Powder booth and recovery technology has evolved to create a better application environment and provide opportunities for color changes of one to 15 minutes, depending on the spray equipment and reclaim design. Using composite booth walls and booth designs that limit the amount of powder that is left in the booth and provide fast and reliable color change - these booths are making it possible to use many more colors on powder and avoid excess downtime. Another recent development that could have a big impact on the powder industry is the use of dense-phase transport technology for improved material handling in reclaim systems and the use of digital density feeding pumps to eliminate the need for compressed air for powder delivery. These pumps have the potential to reduce cost and improve application efficiency significantly.
New powder coating technologies provide coatings for composite materials and other non- conductive, heat sensitive surfaces. Other powders are being used with vacuum metallizing to produce a very sharp-looking substitute for chrome plating on wheels.
In the area of testing and measurement, the coating industry offers excellent portable spectrophotometers and gloss meters. There also are much improved gauges and procedures for film thickness measurement.
So while we have been moving along, doing things very much the way we did many years ago, the tools and methods that are at our disposal have helped to improve efficiency and quality. We also have come a long way in development of compliance options and reduced pollution associated with the application of coatings. Suppliers of equipment and materials continue to make great strides in improvement as evidenced by the continuing decline in labor cost associated with production.
In this issue, we take a look at plans that some of our readers may have for the future in our Finishing Market Survey and see what trends we expect for the coming year.

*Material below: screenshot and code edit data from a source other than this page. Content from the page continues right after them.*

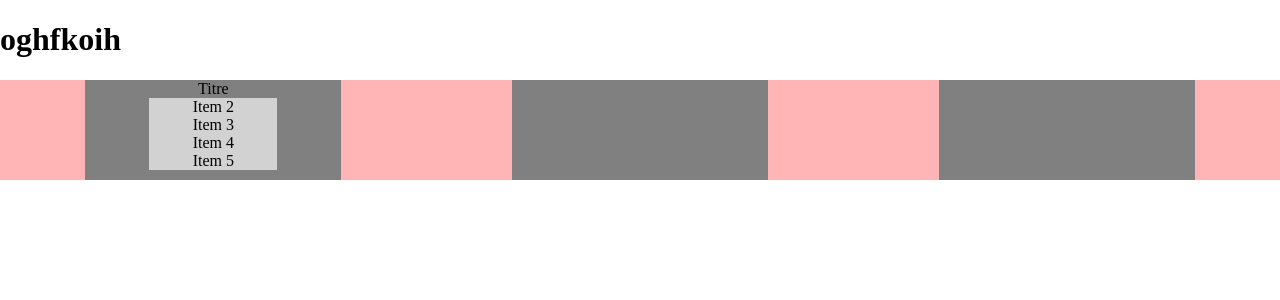
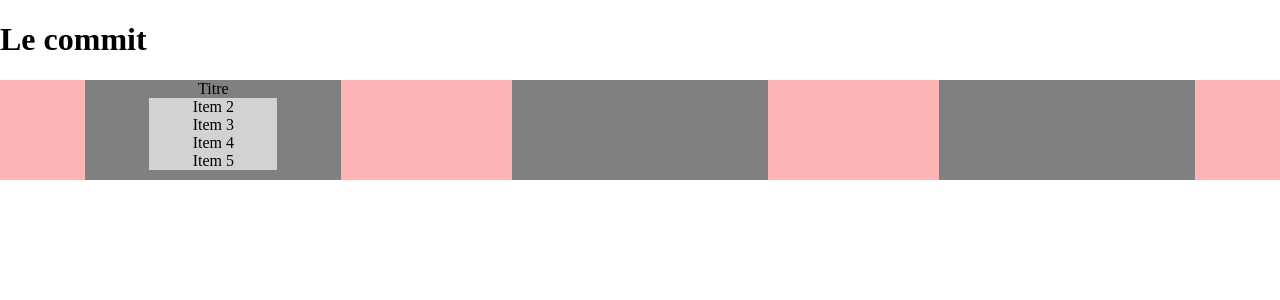
Before and after one commit to miszczuk-cell/projet, a PHP site: page /main.php in a window 1280 px wide. Shown: the top 300 px of the page. Run offline with PHP 8.4, Linux system fonts and the light colour scheme.

Commit message:
Second commit test

```diff
--- a/main.php
+++ b/main.php
@@ -6,7 +6,7 @@
     <title>Menu test</title>
   </head>
   <body>
-    <h1>oghfkoih</h1>
+    <h1>Le commit</h1>
     <?php include 'include/menu.html'?>
     <script src="include/jquery.js"></script>
     <script src="include/script.js"></script>
```
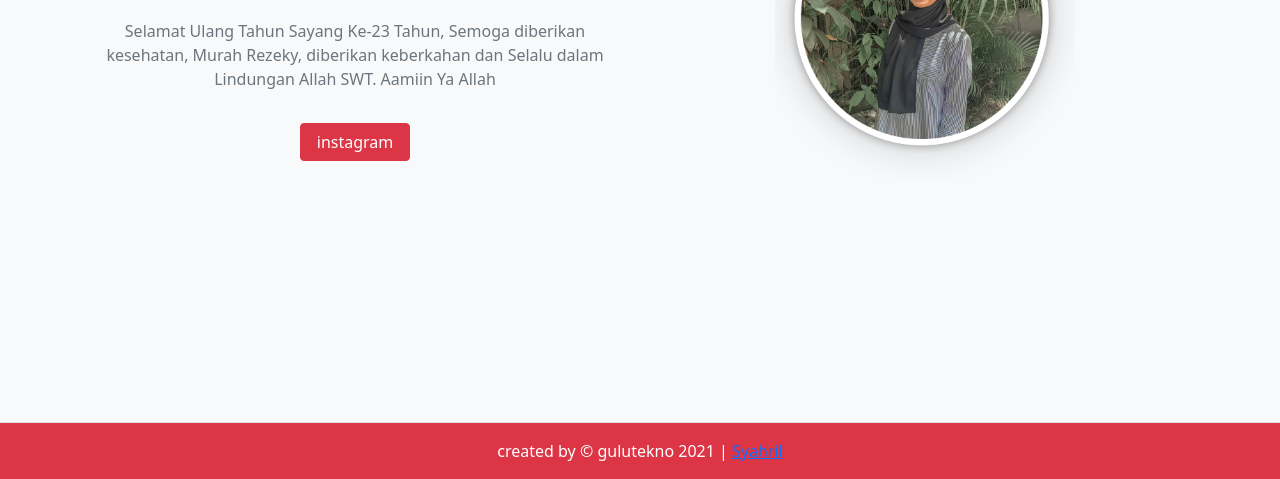
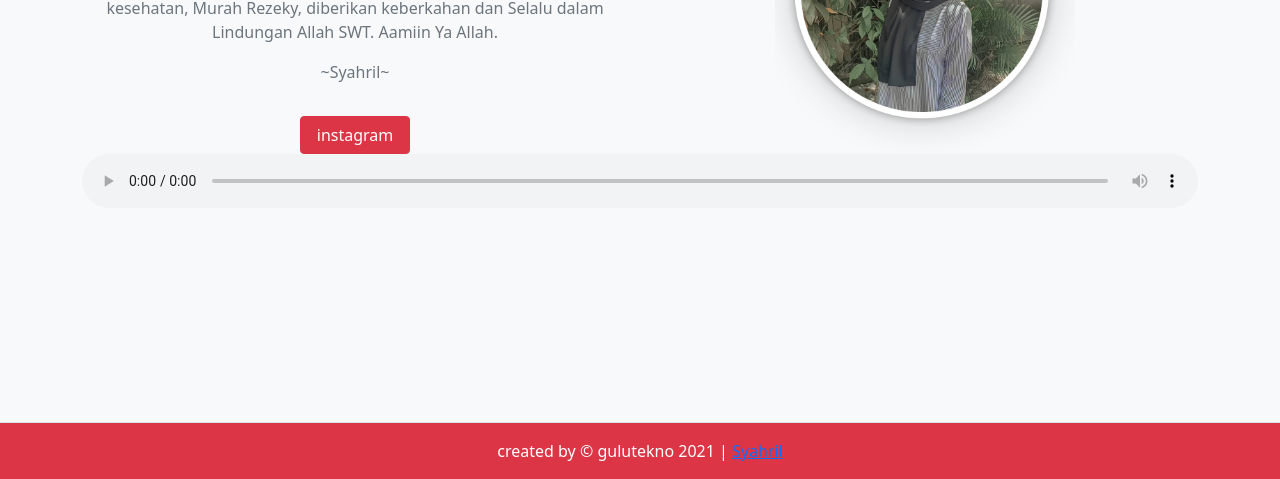
Before and after one commit to Gulutekno/yuniadwipratiwi, a plain HTML site: page index.html in a window 1280 px wide. Shown: the part 378-857 px from the top of the page. Drawn offline with nearby package versions, Linux system fonts and the light colour scheme.

Commit message:
commitmusik

```diff
--- a/index.html
+++ b/index.html
@@ -13,6 +13,7 @@
     <title>HBD|YDP</title>
   </head>
   <body class="bg-light">
+
     <!-- navbar -->
     <nav class="navbar navbar-warning fixed-top bg-light shadow-sm">
       <div class="container-lg">
@@ -36,10 +37,15 @@
                         <p class="mb-1"><strong> Selamat Ulang Tahun</strong></p>
                         <h1 class="text-danger fs-1 fw-bold"> Yunia Dwi Pratiwi</h1>
                         <h2 class="fs-4">Birthday <span class="typing text-danger"></span></h2>
-                        <p class="mt-4 text-muted">Selamat Ulang Tahun Sayang Ke-23 Tahun, Semoga diberikan kesehatan, Murah Rezeky, diberikan keberkahan dan Selalu dalam Lindungan Allah SWT. Aamiin Ya Allah</p>
+                        <p class="mt-4 text-muted">Selamat Ulang Tahun Sayang Ke-23 Tahun, Semoga diberikan kesehatan, Murah Rezeky, diberikan keberkahan dan Selalu dalam Lindungan Allah SWT. Aamiin Ya Allah.</p>
+                        <p class="mt-2 text-muted">~Syahril~</p>
                         <a href="https://www.instagram.com/pratiwiyunia/" class="btn btn-danger px-3 mt-3">instagram</a>
                     </diiv>
                 </div>
+                <audio controls autoplay>
+                    <source src="audio/Gellen Martadinata - Selamat Ulang Tahun ( Unofficial Music Video & Lyric ).mp3" type="audio/ogg">
+                    <source src="audio/Gellen Martadinata - Selamat Ulang Tahun ( Unofficial Music Video & Lyric ).mp3" type="audio/ogg">
+                </audio>
             </div>
         </div>
 
@@ -58,6 +64,10 @@
     </footer>
     <!-- footer end -->
 
+    <!-- Audio start -->
+
+    <!-- Audio End -->
+
     <script src="script.js"></script>
       </script>
   </body>
```
Also changed, not shown: 1 other file.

We also report on some developments in the area of standards for film thickness measurement and color measurement - critical aspects of good quality control.
As the year unfolds, we expect to see many new developments that impact our industry. As always, Industrial Paint & Powder will continue to research and report on ideas that can help coaters do a better job and remain competitive. Keep reading to stay informed so that the gradual changes do not escape your attention.